# Is it true that if $f_{n}\rightarrow f$ uniformly converges then $f^{\prime}_{n}\rightarrow f^{\prime}$?

Let $f_{n}$ be some sequence of functions.

If $f_{n}$ uniformly converges to $f$ then is it true that $f^{\prime}_{n}\rightarrow f^{\prime}$?

Is there an example that proves/disproves this?

• No I think you need another condition on $f'_n$. – Gregory Grant Jan 16 '16 at 12:35
• Welcome to our site! – kjetil b halvorsen Jan 16 '16 at 12:41
• @kjetilbhalvorsen, Thank you. – gbd Jan 16 '16 at 12:44

Counterexample: $f_n = \frac1n\sin(n^2 x)$.

• What does $f_{n}$ converge to? – gbd Jan 16 '16 at 12:40
• @gbd, $f_n\to 0$ because $|f_n|\le 1/n$. – Martín-Blas Pérez Pinilla Jan 16 '16 at 12:41
• Does it converge to zero? – gbd Jan 16 '16 at 12:41
• What is the other condition need that @GregoryGrant mentions? – gbd Jan 16 '16 at 12:43
• @gbd, see the other answer. – Martín-Blas Pérez Pinilla Jan 16 '16 at 12:44

This is false in quite a strong sense.

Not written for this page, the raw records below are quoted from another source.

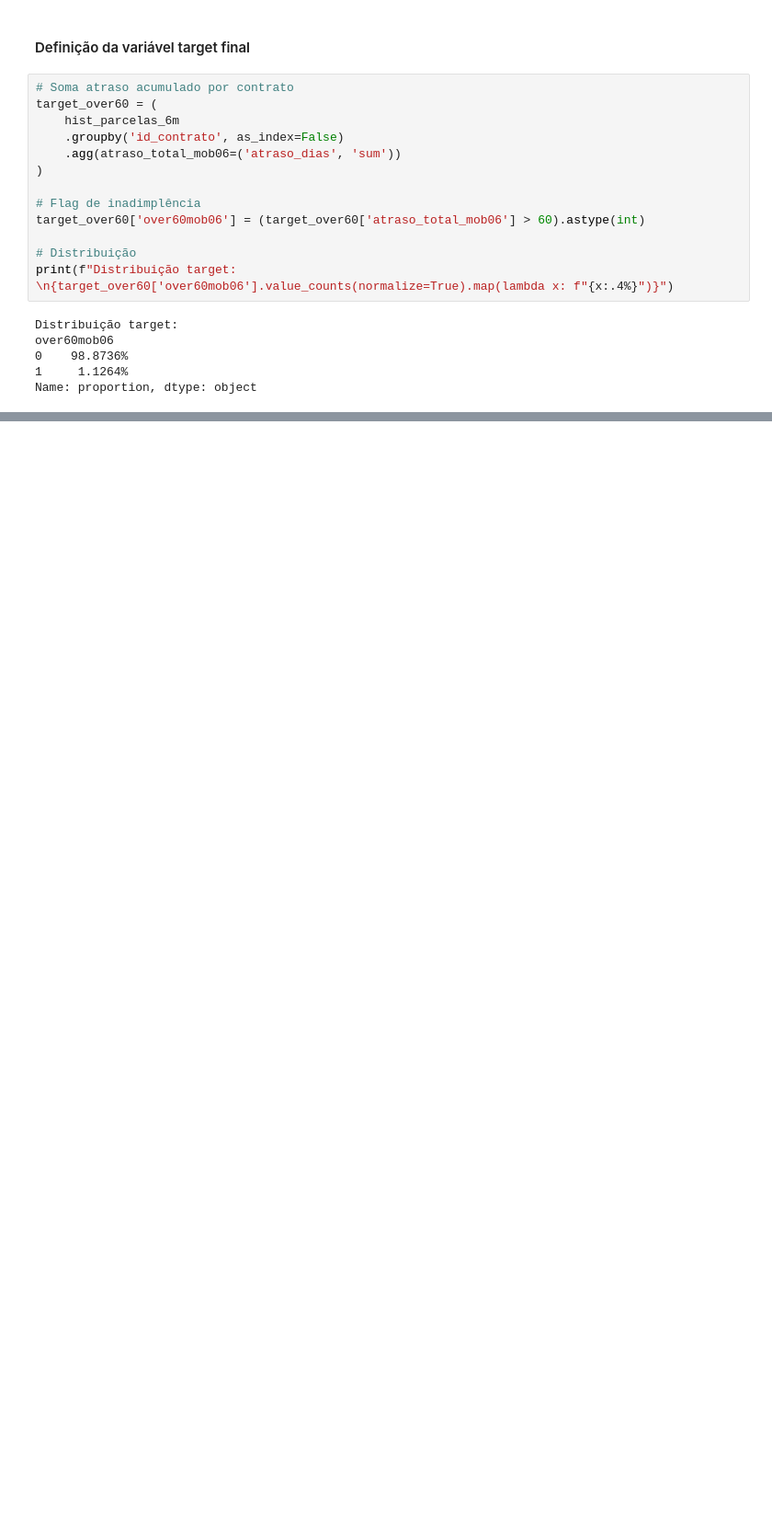
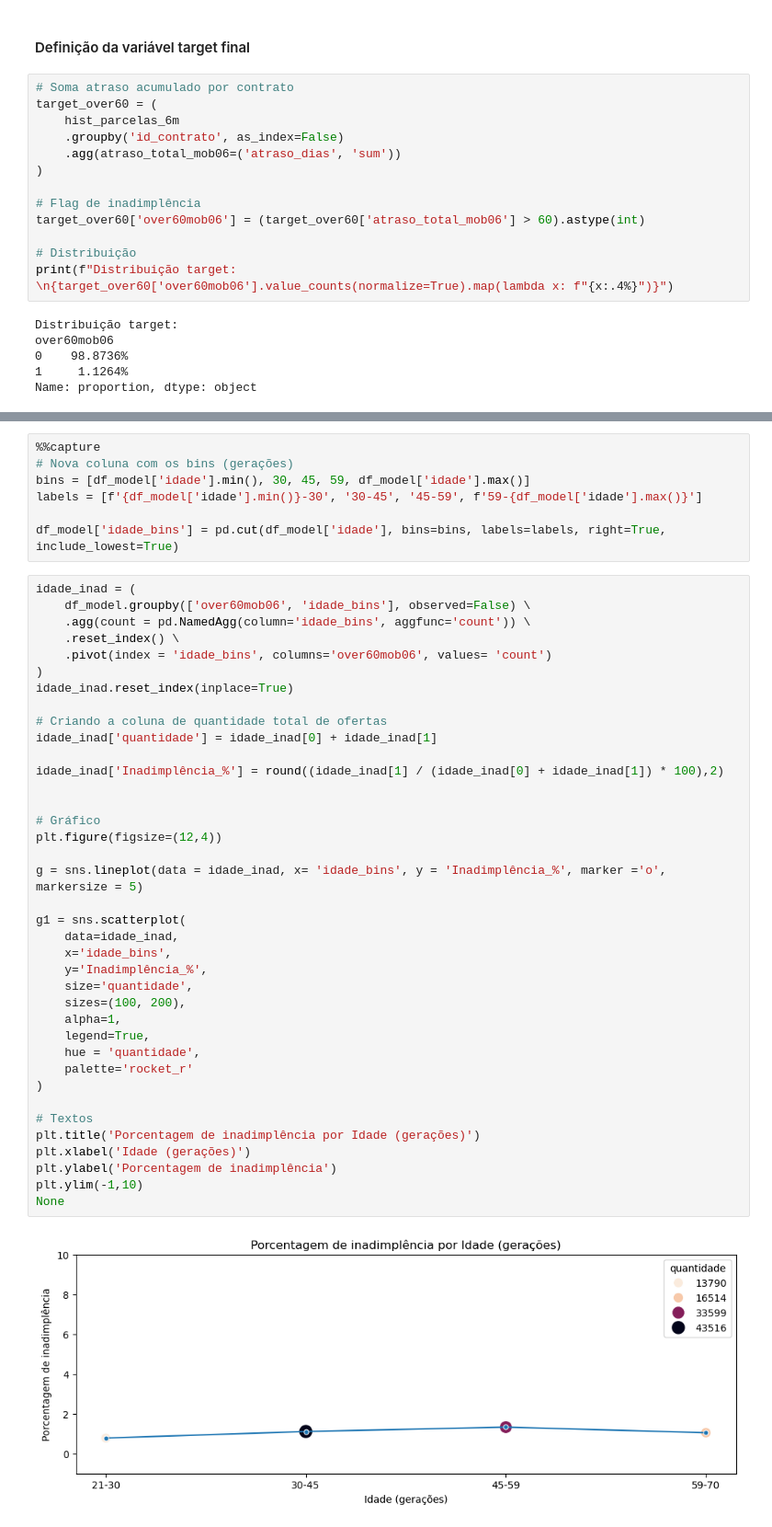
Before and after one commit to Passaret/Case-credito, a Jupyter notebook: case.ipynb, the cells around one changed output, grey strips where cells are left out. Shown at 92% size. Drawn from its saved outputs; the diff is of its cells as text; blank space fills up the shorter version.

```diff
--- a/case.ipynb
+++ b/case.ipynb
@@ -465,0 +635,47 @@ Diante disso, o problema foi tratado como classificação de eventos raros, prio
+# %%
+%%capture
+# Nova coluna com os bins (gerações)
+bins = [df_model['idade'].min(), 30, 45, 59, df_model['idade'].max()]
+labels = [f'{df_model['idade'].min()}-30', '30-45', '45-59', f'59-{df_model['idade'].max()}']
+
+df_model['idade_bins'] = pd.cut(df_model['idade'], bins=bins, labels=labels, right=True, include_lowest=True)
+# %%
+idade_inad = (
+    df_model.groupby(['over60mob06', 'idade_bins'], observed=False) \
+    .agg(count = pd.NamedAgg(column='idade_bins', aggfunc='count')) \
+    .reset_index() \
+    .pivot(index = 'idade_bins', columns='over60mob06', values= 'count')
+)
+idade_inad.reset_index(inplace=True)
+
+# Criando a coluna de quantidade total de ofertas
+idade_inad['quantidade'] = idade_inad[0] + idade_inad[1]
+
+idade_inad['Inadimplência_%'] = round((idade_inad[1] / (idade_inad[0] + idade_inad[1]) * 100),2)
+
+
+# Gráfico
+plt.figure(figsize=(12,4))
+
+g = sns.lineplot(data = idade_inad, x= 'idade_bins', y = 'Inadimplência_%', marker ='o', markersize = 5)
+
+g1 = sns.scatterplot(
+    data=idade_inad,
+    x='idade_bins',
+    y='Inadimplência_%',
+    size='quantidade',
+    sizes=(100, 200),
+    alpha=1,
+    legend=True,
+    hue = 'quantidade',
+    palette='rocket_r'
+)
+
+# Textos
+plt.title('Porcentagem de inadimplência por Idade (gerações)')
+plt.xlabel('Idade (gerações)')
+plt.ylabel('Porcentagem de inadimplência')
+plt.ylim(-1,10)
+None
+# %% [output]
+[figure, added]
```
Also changed, not shown: parts of 46 cells of this notebook.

The Weierstrass function is a uniform limit of differentiable functions, but is nowhere differentiable. By the Stone—Weierstrass Theorem, any continuous function on a closed bounded interval is a uniform limit of polynomials.

The additional condition required is that a function $g$ exists to which the $f'_n$ uniformly converge (in which case of course $g=f'$). In particular, this PDF proves on p. 9 that this condition suffices, but on p. 8 it shows that $f_n=\frac{x}{1+nx^2}$ is a uniformly convergent sequence whose derivatives form a convergent but not uniformly convergent counterexample.

As mentioned above this not true in general. But one might still aks what a sufficient condition for "$f_n' \to f'$ uniformly" might be. If you already know that $f_n$ converges uniformly to $f$ and $f_n'$ converges uniformly to some function say $g$, then by the fundamental theorem of calculus one indeed obtains: $g=f'$ hence $\space$$f_n' \to f'$ uniformly.